"Proposition 23 will hurt low-income communities and people of color first and worst," said Communities United campaign manager Ian Kim of the Ella Baker Center for Human Rights, "This Dirty Energy Proposition will make air pollution worse and jobs more scarce, especially in communities already burdened by too much pollution and poverty."

Prop 23 is almost exclusively funded by Texas oil interests and other oil companies. Two of the primary funders - Valero and Tesoro - are among the nation's worst toxic polluters. The refineries these two companies run in California are listed among the top ten polluters in our state.

Communities United released a four-page report, "Toxic Twins: Soiling the Southland" detailing recent environmental violations and fines assessed against Valero and Tesoro refineries in the city of Wilmington, CA.

"Low-income communities are facing epidemics of asthma and lung disease due to air pollution, and Prop. 23 will keep it that way," said Strela Cervas, co-coordinator of the California Environmental Justice Alliance. "Contrary to the lies being peddled by the oil companies, Prop. 23 would kill jobs, not save them."

A poll last month by the Public Policy Institute of California found that ethnic state residents were more likely than whites to be concerned about climate change and more likely to see air pollution as a problem.

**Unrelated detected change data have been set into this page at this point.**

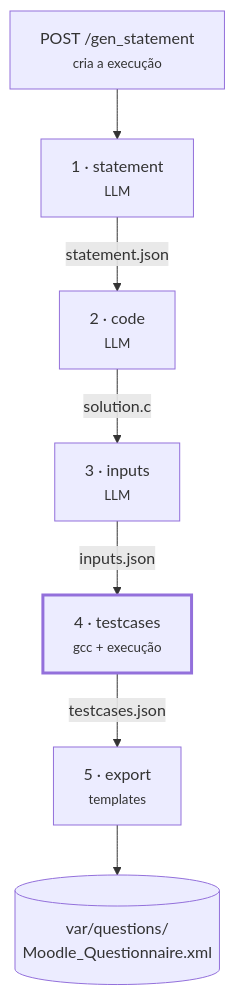
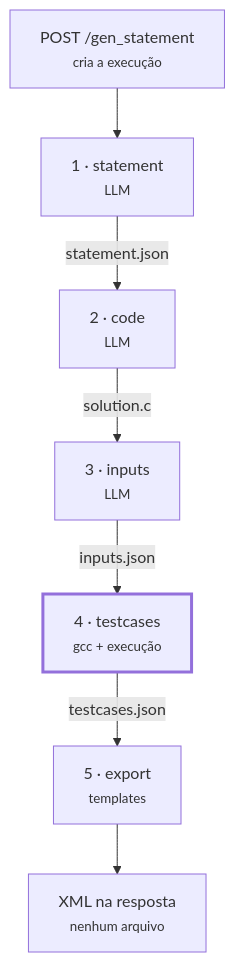
One commit to TUTOR-IA-Makers/tutor-ia changed the first of 5 diagrams in docs/architecture/pipeline.md. Above: the diagram before and after it, drawn with Mermaid. The commit also changed other lines of this file and 14 other files, not shown here.

````diff
--- a/docs/architecture/pipeline.md
+++ b/docs/architecture/pipeline.md
@@ -7,12 +7,12 @@
 ```mermaid
 flowchart TD
     R["POST /gen_statement<br/><small>cria a execução</small>"] --> S1
 
     S1["1 · statement<br/><small>LLM</small>"] -->|statement.json| S2["2 · code<br/><small>LLM</small>"]
     S2 -->|solution.c| S3["3 · inputs<br/><small>LLM</small>"]
     S3 -->|inputs.json| S4["4 · testcases<br/><small>gcc + execução</small>"]
     S4 -->|testcases.json| S5["5 · export<br/><small>templates</small>"]
-    S5 --> X[("var/questions/<br/>Moodle_Questionnaire.xml")]
+    S5 --> X["XML na resposta<br/><small>nenhum arquivo</small>"]
 
     style S4 stroke-width:3px
 ```
````
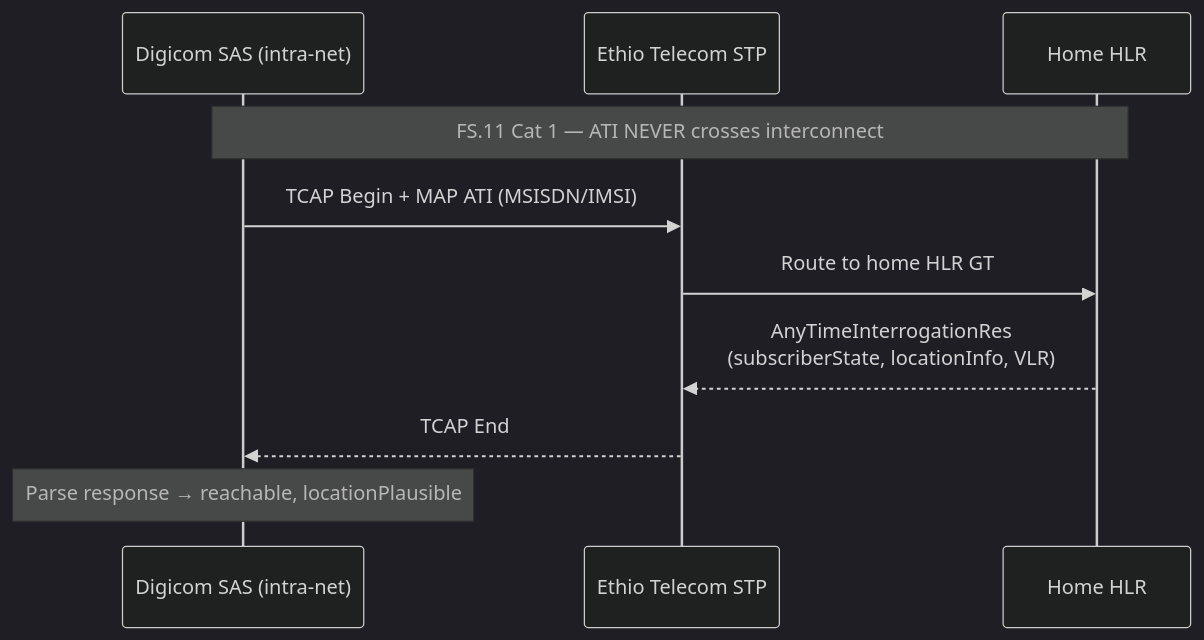
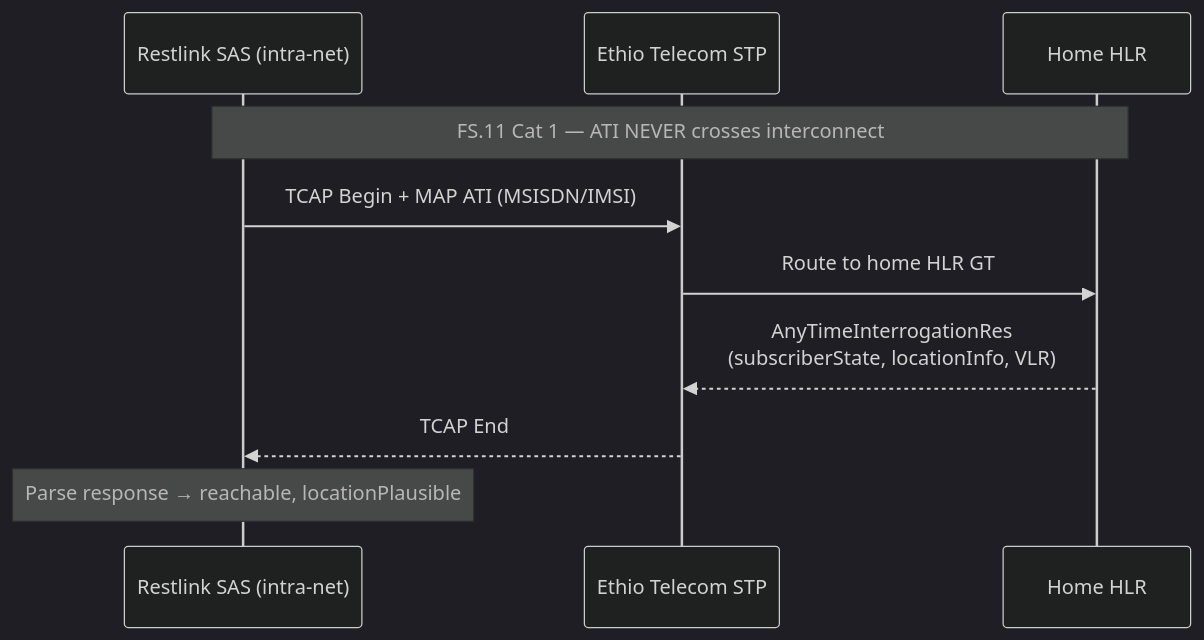
One commit to nhanth87/silent-authentication changed the second of 8 diagrams in proposal/chapters/05_message_flows.md. Above: the diagram before and after it, drawn with Mermaid (dark theme). The commit also changed other lines of this file and 27 other files, not shown here.

````diff
--- a/proposal/chapters/05_message_flows.md
+++ b/proposal/chapters/05_message_flows.md
@@ -139,13 +139,13 @@
 ```mermaid
 sequenceDiagram
-    participant SAS as Digicom SAS (intra-net)
+    participant SAS as Restlink SAS (intra-net)
     participant STP as Ethio Telecom STP
     participant HLR as Home HLR
 
     Note over SAS,HLR: FS.11 Cat 1 — ATI NEVER crosses interconnect
     SAS->>STP: TCAP Begin + MAP ATI (MSISDN/IMSI)
     STP->>HLR: Route to home HLR GT
     HLR-->>STP: AnyTimeInterrogationRes<br/>(subscriberState, locationInfo, VLR)
     STP-->>SAS: TCAP End
     Note over SAS: Parse response → reachable, locationPlausible
 ```
````
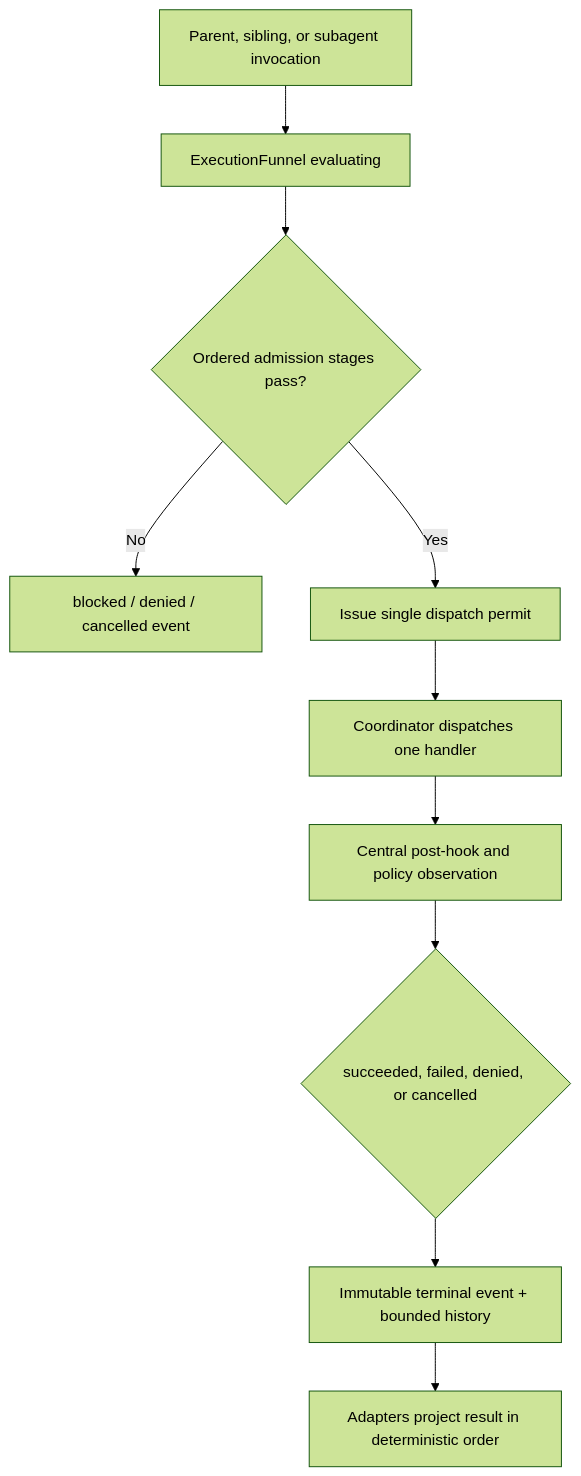
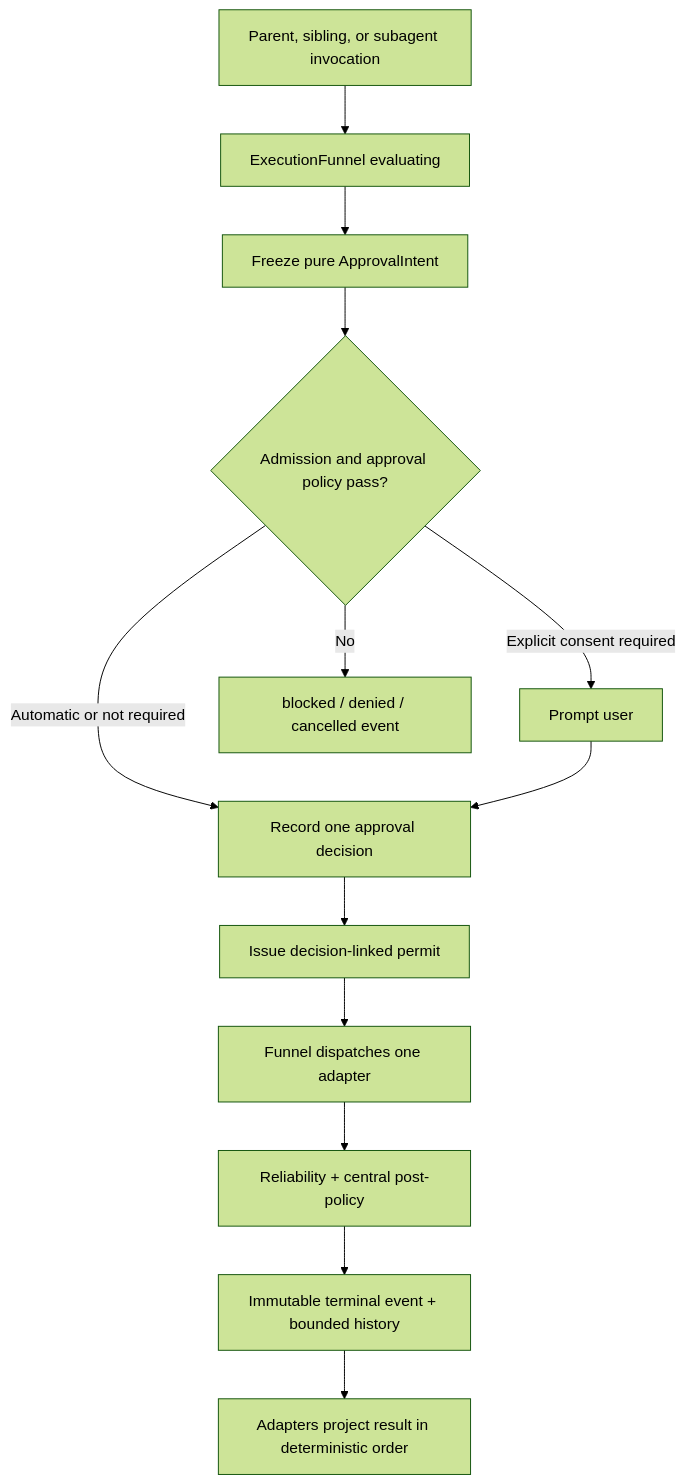
The diagram in docs/parent-thread-execution-authority.md (CardSorting/LUMI), drawn with Mermaid (forest theme) before and after one commit. The commit also changed other lines of this file and 104 other files, not shown here.

````diff
--- a/docs/parent-thread-execution-authority.md
+++ b/docs/parent-thread-execution-authority.md
@@ -59,12 +51,15 @@
 ```mermaid
 flowchart TD
   A[Parent, sibling, or subagent invocation] --> B[ExecutionFunnel evaluating]
-  B --> C{Ordered admission stages pass?}
-  C -->|No| D[blocked / denied / cancelled event]
-  C -->|Yes| E[Issue single dispatch permit]
-  E --> F[Coordinator dispatches one handler]
-  F --> G[Central post-hook and policy observation]
-  G --> H{succeeded, failed, denied, or cancelled}
-  H --> I[Immutable terminal event + bounded history]
-  I --> J[Adapters project result in deterministic order]
+  B --> C[Freeze pure ApprovalIntent]
+  C --> D{Admission and approval policy pass?}
+  D -->|Explicit consent required| E[Prompt user]
+  D -->|Automatic or not required| F[Record one approval decision]
+  E --> F
+  D -->|No| G[blocked / denied / cancelled event]
+  F --> H[Issue decision-linked permit]
+  H --> I[Funnel dispatches one adapter]
+  I --> J[Reliability + central post-policy]
+  J --> K[Immutable terminal event + bounded history]
+  K --> L[Adapters project result in deterministic order]
 ```
````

Communities United is mounting an aggressive, grassroots campaign statewide to educate voters of color about the Dirty Energy Prop. A series of announcements are expected in the coming weeks, including statewide days of action, the naming of the campaign's co-chairs and The Clean Energy Tour, a statewide music tour bringing together the arts, activism and education on college campuses to mobilize the youth vote.

To speak with impacted families, community leaders, or representatives of the coalition, please contact Abel Haptegeorgis or Bruce Mirken at the numbers above. For more information, see